15. Weiss CH. Congressional committees as users of analysis. J Policy Anal Manage. 1989;8(3):411-431. doi: 10.2307/3324932.
16. Romzek BS, Utter JA. Congressional legislative staff: political professionals or clerks? Am J Poli Sci. 1997;41(4):1251-1279. doi: 10.2307/2960489.
17. Nehls C. Just a handful of social media comments can grab the attention of Congress, study shows. Connectivity website. http://connectivity.cqrollcall.com/just-a-handful-of-social-media-comments-can-grab-attention-of-congress-study-shows/. Published October 27, 2014. Accessed July 11, 2017.
18. Lassen DS, Brown AR. Twitter: the electoral connection? Soc Sci Comput Rev. 2011;29(4):419-436. doi: 10.1177/0894439310382749.

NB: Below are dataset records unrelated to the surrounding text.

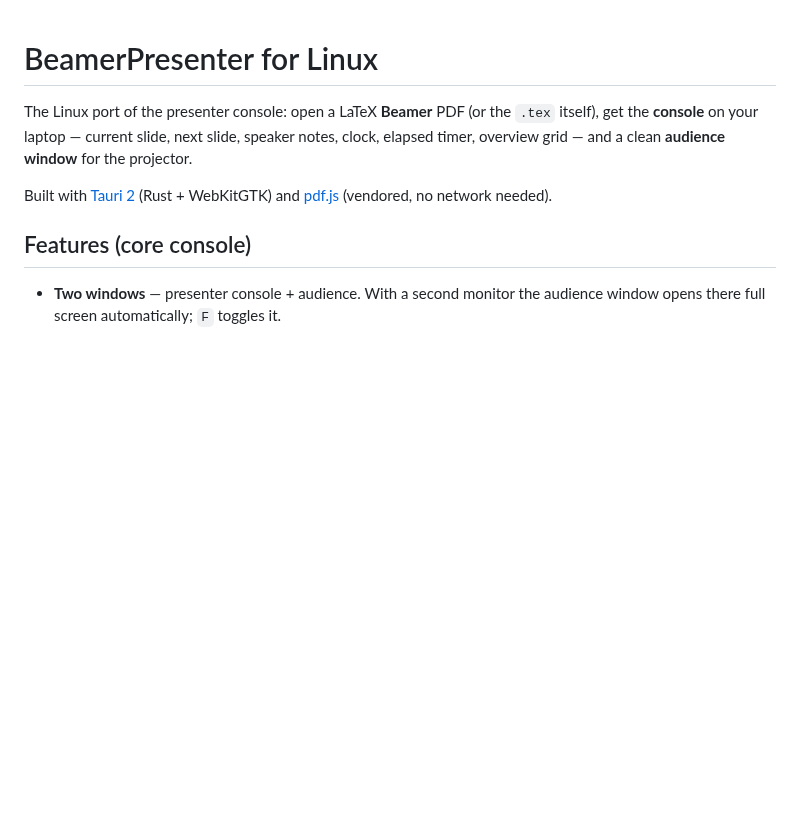
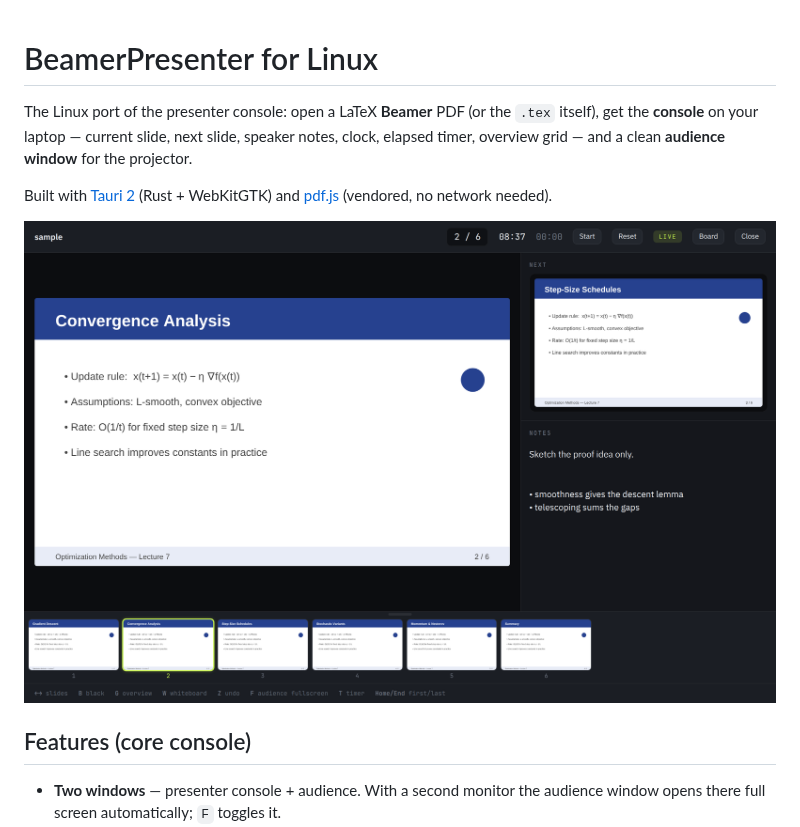
Before and after one commit to tamling/BeamerPresenter, a Markdown page: Linux/README.md, the part around the change. Drawn GitHub-style; pictures changed too: docs/screenshots/console.png (added); blank space fills up the shorter version.

```diff
--- a/Linux/README.md
+++ b/Linux/README.md
@@ -7,6 +7,8 @@ window** for the projector.
 
 Built with [Tauri 2](https://tauri.app) (Rust + WebKitGTK) and
 [pdf.js](https://mozilla.github.io/pdf.js/) (vendored, no network needed).
+
+![Presenter console](../docs/screenshots/console.png)
 
 ## Features (core console)
 
```
Also changed, not shown: CHANGELOG.md (+6 -0 lines), README.md (+19 -1 lines), docs/screenshots/audience-blackout.png (added), docs/screenshots/audience.png (added), docs/screenshots/home.png (added), docs/screenshots/whiteboard.png (added), 7 other files.
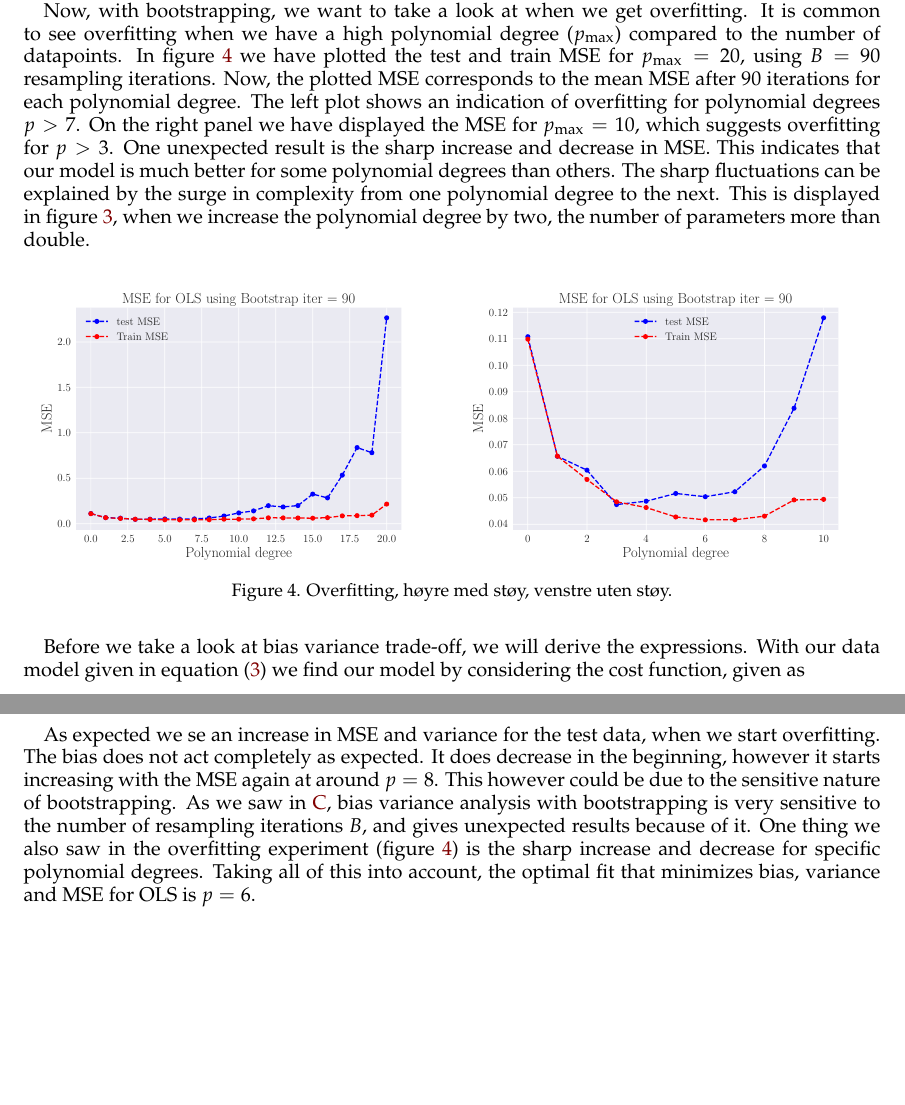
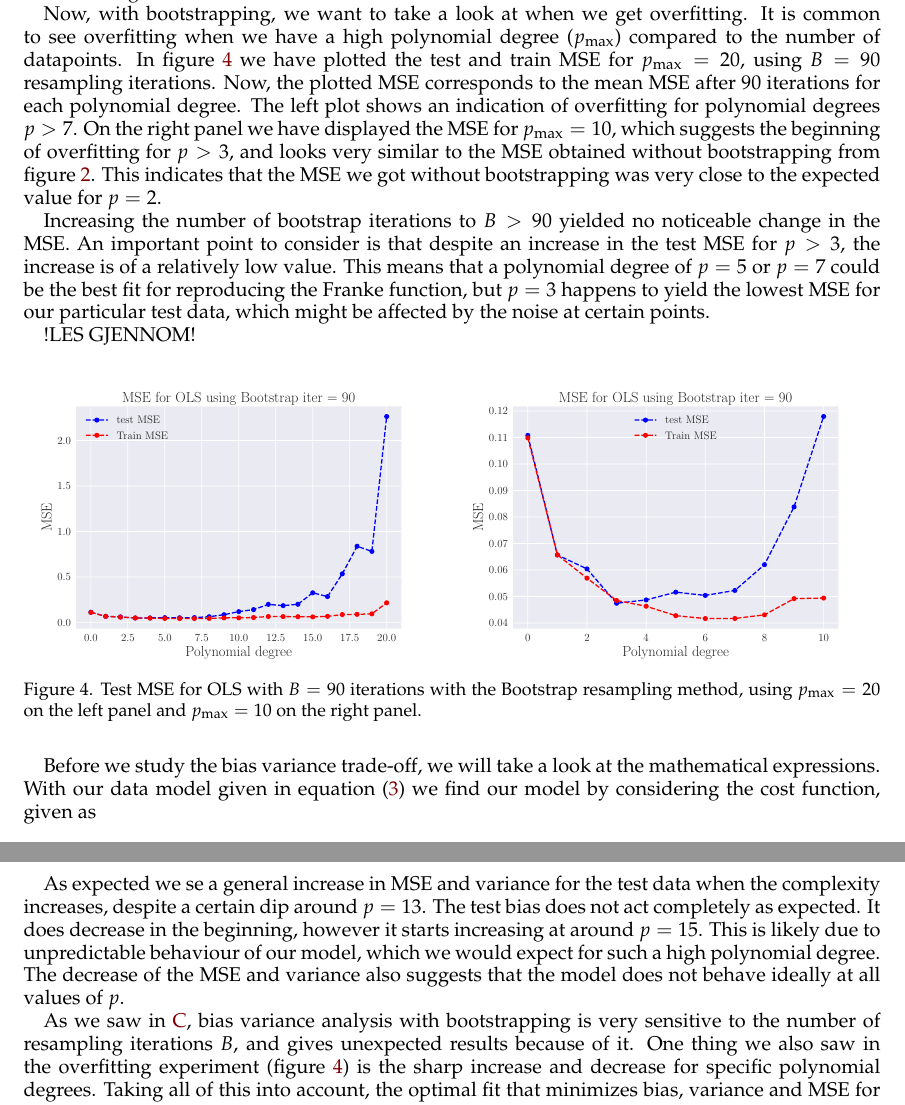
Before and after one commit to sigurdru/FYS-STK4155-Applied-Data-Analysis-and-Machine-Learning, a LaTeX paper (project1/tex/Project1.tex): two parts of pages 7 and 9 of 23 before the commit and two parts of pages 7 and 9 of 24 after it, joined at a grey line, cut so that both start at the same text, the shorter picture padded with empty space. Compiled offline with pdfLaTeX.

```diff
--- a/project1/tex/Project1.tex
+++ b/project1/tex/Project1.tex
@@ -252,7 +252,11 @@
 
 Here we want to evaluate OLS using bootstrapping as a resampling technique. Bootstrap is a way of simulating having more data than you actually have, by reusing the same data. Let's say you have $N$ datapoints, then for every bootstrap-iteration, you would draw $1$ of the $N$ points at random, put it back again and continue until you have drawn a total of $N$ points again. After that you perform the regression analysis. This process is repeated $B$ times. By placing back the datapoints, you would in many cases use the same datapoint several times, even in the same regression. This random sampling will allow us to use a different set of training data in each simulation, without actually having new data, and still reduce the amount of overfitting compared with training on the same data over and over.
 
-Now, with bootstrapping, we want to take a look at when we get overfitting. It is common to see overfitting when we have a high polynomial degree ($p_\text{max}$) compared to the number of datapoints. In figure \ref{fig:OLS_overfitting} we have plotted the test and train MSE for $p_\text{max} = 20$, using $B=90$ resampling iterations. Now, the plotted MSE corresponds to the mean MSE after $90$ iterations for each polynomial degree. The left plot shows an indication of overfitting for polynomial degrees $p > 7$. On the right panel we have displayed the MSE for $p_\text{max} = 10$, which suggests overfitting for $p>3$. One unexpected result is the sharp increase and decrease in MSE. This indicates that our model is much better for some polynomial degrees than others. The sharp fluctuations can be explained by the surge in complexity from one polynomial degree to the next. This is displayed in figure \ref{fig:var_beta}, when we increase the polynomial degree by two, the number of parameters more than double.
+Now, with bootstrapping, we want to take a look at when we get overfitting. It is common to see overfitting when we have a high polynomial degree ($p_\text{max}$) compared to the number of datapoints. In figure \ref{fig:OLS_overfitting} we have plotted the test and train MSE for $p_\text{max} = 20$, using $B=90$ resampling iterations. Now, the plotted MSE corresponds to the mean MSE after $90$ iterations for each polynomial degree. The left plot shows an indication of overfitting for polynomial degrees $p > 7$. On the right panel we have displayed the MSE for $p_\text{max} = 10$, which suggests the beginning of overfitting for $p>3$, and looks very similar to the MSE obtained without bootstrapping from figure \ref{fig:OLS_R2_and_MSE}. This indicates that the MSE we got without bootstrapping was very close to the expected value for $p=2$.
+
+Increasing the number of bootstrap iterations to $B>90$ yielded no noticeable change in the MSE.  An important point to consider is that despite an increase in the test MSE for $p>3$, the increase is of a relatively low value. This means that a polynomial degree of $p=5$ or $p=7$ could be the best fit for reproducing the Franke function, but $p=3$ happens to yield the lowest MSE for our particular test data, which might be affected by the noise at certain points.
+
+!LES GJENNOM!
 
 \begin{figure}[H]
 	\minipage{0.49\textwidth}
@@ -261,10 +265,11 @@
 	\minipage{0.49\textwidth}
 	\includegraphics[width=\linewidth]{MSE_OLS_n30_eps02_pol10_Bootstrap_re90.pdf}
 	\endminipage
-	\caption{Overfitting, høyre med støy, venstre uten støy.}\label{fig:OLS_overfitting}
+	\caption{Test MSE for OLS with $B=90$ iterations with the Bootstrap resampling method, using $p_\text{max}=20$ on the left panel and $p_\text{max}=10$ on the right panel.}
+  \label{fig:OLS_overfitting}
 \end{figure}
 
-Before we take a look at bias variance trade-off, we will derive the expressions. With our data model given in equation \eqref{eq:z_true_data} we find our model by considering the cost function, given as
+Before we study the bias variance trade-off, we will take a look at the mathematical expressions. With our data model given in equation \eqref{eq:z_true_data} we find our model by considering the cost function, given as
 \begin{align*}
   C(\bm{\beta}) &= \frac{1}{N} \sum_{i=0}^{N-1} (z_i - \tilde{z}_i)^2 = \mathbb{E}[(\mathbf{z}-\mathbf{\tilde{z}})^2]
 \end{align*}
@@ -287,7 +292,9 @@
 	\caption{Here we have plotted the bias, variance and MSE for the test and train data. The $x$-axis shows the polynomial degree, and the $y$-axis indicates the bias, variance and MSE. The dotted lines are for the train data and solid lines are the test data.}\label{fig:BV_OLS}
 \end{figure}
 
-As expected we se an increase in MSE and variance for the test data, when we start overfitting. The bias does not act completely as expected. It does decrease in the beginning, however it starts increasing with the MSE again at around $p = 8$. This however could be due to the sensitive nature of bootstrapping. As we saw in \ref{Apx:testing_BVT}, bias variance analysis with bootstrapping is very sensitive to the number of resampling iterations $B$, and gives unexpected results because of it. One thing we also saw in the overfitting experiment (figure \ref{fig:OLS_overfitting}) is the sharp increase and decrease for specific polynomial degrees. Taking all of this into account, the optimal fit that minimizes bias, variance and MSE for OLS is $p=6$.
+As expected we se a general increase in MSE and variance for the test data when the complexity increases, despite a certain dip around $p=13$. The test bias does not act completely as expected. It does decrease in the beginning, however it starts increasing at around $p = 15$. This is likely due to unpredictable behaviour of our model, which we would expect for such a high polynomial degree. The decrease of the MSE and variance also suggests that the model does not behave ideally at all values of $p$.
+
+As we saw in \ref{Apx:testing_BVT}, bias variance analysis with bootstrapping is very sensitive to the number of resampling iterations $B$, and gives unexpected results because of it. One thing we also saw in the overfitting experiment (figure \ref{fig:OLS_overfitting}) is the sharp increase and decrease for specific polynomial degrees. Taking all of this into account, the optimal fit that minimizes bias, variance and MSE for OLS is $p=6$.
 
 The last term of \eqref{eq:bias_var_tradeoff} is a constant, and related to the noise in the data. Using data with more noise will give worse fit, and less noise gives a better fit. However, the relative bias and error will stay the same.  In this paper all results have been produced with the same amount of noise. Had we used a different value, we would except the MSE-plots to be similar, with the only difference being the value of the error. As a sanity check, we remake figure \ref{fig:BV_OLS} with lower and higher noise. See figure \ref{fig:BV_OLS_noise}. Comparing with \ref{fig:BV_OLS}, we see that the graphs are relatively the same, just taking lower and higher values.
 
```
Also changed, not shown: project1/tex/Project1.tex (4 more changed lines).
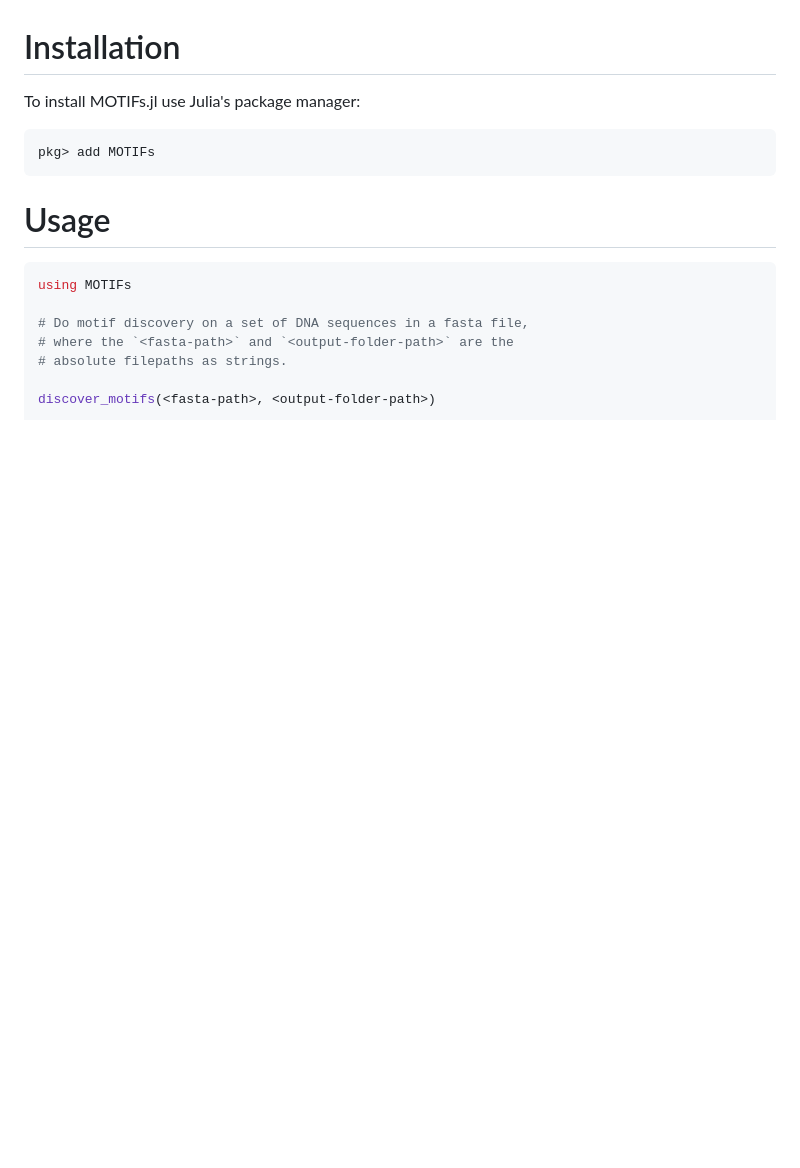
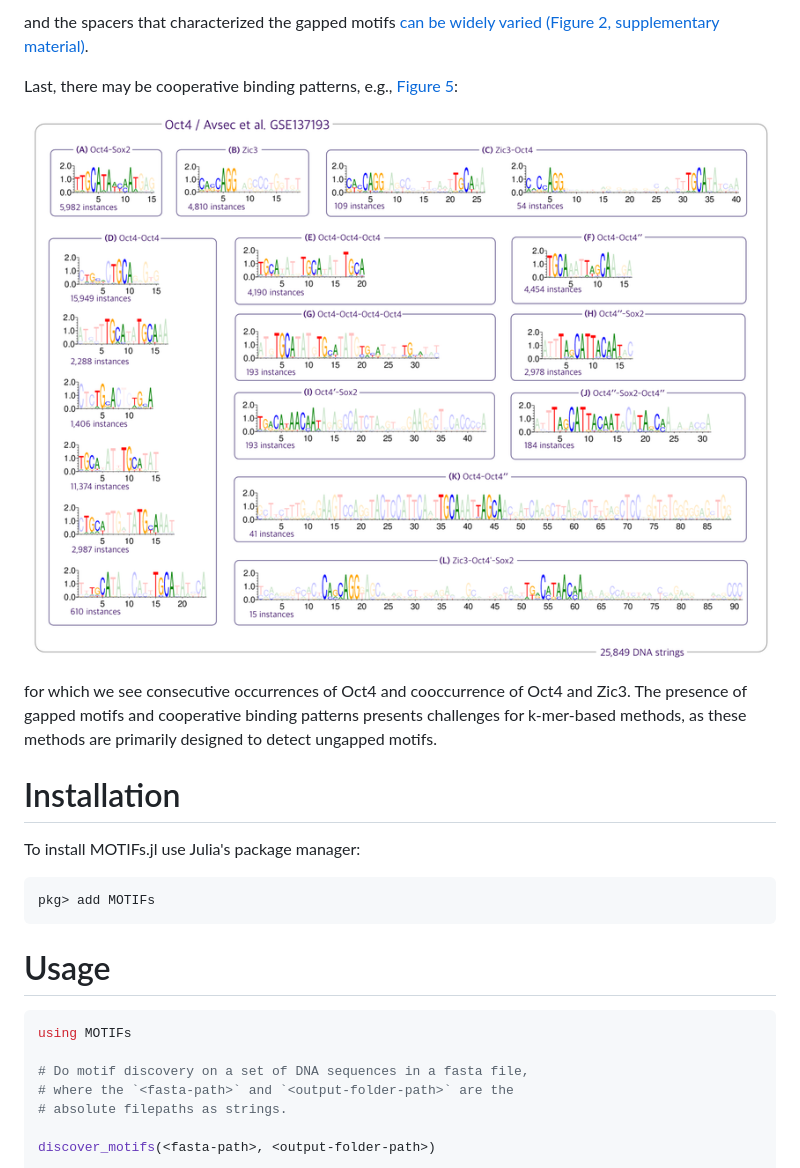
Before and after one commit to kchu25/MOTIFs.jl, a Markdown page: README.md, the part around the change printed below. GitHub-like rendering; pictures changed too: imgs/avsec3.png (added); blank space fills up the shorter version.

```diff
--- a/README.md
+++ b/README.md
@@ -12,3 +27,13 @@ General purpose motif discovery package that includes the discovery of flexible
+and the spacers that characterized the gapped motifs [can be widely varied (Figure 2, supplementary material)](./imgs/gaps.png).
+
+Last, there may be cooperative binding patterns, e.g., [Figure 5]((https://academic.oup.com/bioinformatics/advance-article-abstract/doi/10.1093/bioinformatics/btad378/7192989?utm_source=advanceaccess&utm_campaign=bioinformatics&utm_medium=email)):
+
+![image info](./imgs/avsec3.png)
+
+
+for which we see consecutive occurrences of Oct4 and cooccurrence of Oct4 and Zic3. The presence of gapped motifs and cooperative binding patterns presents challenges for k-mer-based methods, as these methods are primarily designed to detect ungapped motifs.
+
+
 
 # Installation
 To install MOTIFs.jl use Julia's package manager:
```
Also changed, not shown: other parts of README.md (+17 -2 lines), imgs/gap_motif.png (added), imgs/gapped.png (added), imgs/gaps.png (added), imgs/long_1.png (added), 3 other files.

19. Bode L, Dalrymple KE. Politics in 140 characters or less: campaign communication, network interaction, and political participation on Twitter. J Polit Market. 2014:1-22. doi: 10.1080/15377857.2014.959686.
20. Bode L, Hanna A, Yang J, Shah DV. Candidate networks, citizen clusters, and political expression: strategic hashtag use in the 2010 midterms. Ann Am Acad Polit SS. 2015;659(1):149-165. doi: 10.1177/0002716214563923.
21. Glassman ME, Straus JR, Shogan C. Social networking and constituent communications: members’ use of Twitter and Facebook during a two-month period in the 112th Congress. Congressional Research Service website. https://fas.org/sgp/crs/misc/R43018.pdf. Published March 22, 2013. Accessed July 11, 2017.
22. Kapp JM, Hensel B, Schnoring KT. Is Twitter a forum for disseminating research to health policy makers? Ann Epidemiol. 2015;25(12):883-887. doi: 10.1016/j.annepidem.2015.09.002.
23. Paek HM, Swiatek-Kelley J, O’Connell R, Brandt C. Qualitative study of patients’ perceptions of safety and risk related to electronic health records in a hospital. AMIA Annu Symp Proc. 2006:1054.
24. Kristof N. Smart minds, slim impact. The New York Times website. https://www.nytimes.com/2014/02/16/opinion/sunday/kristof-professors-we-need-you.html. Published February 16, 2014. Accessed July 11, 2017.
25. Edwards GC, Wood BD. Who influences whom? the president, Congress, and the media. Am Polit Sci Rev. 1999;93(2):327-344. doi: 10.2307/2585399.
26. Yanovitzky I. Effects of news coverage on policy attention and actions: a closer look into the media-policy connection. Communic Res. 2002;29(4):422-451.
27. Baumgartner FR, Jones BD. The Politics of Information: Problem Definition and the Course of Public Policy in America. Chicago, IL: University of Chicago Press; 2014.
28. Gold M. Pathways to the use of health services research in policy. Health Serv Res. 2009;44(4):1111-1136. doi: 10.1111/j.1475-6773.2009.00958.x.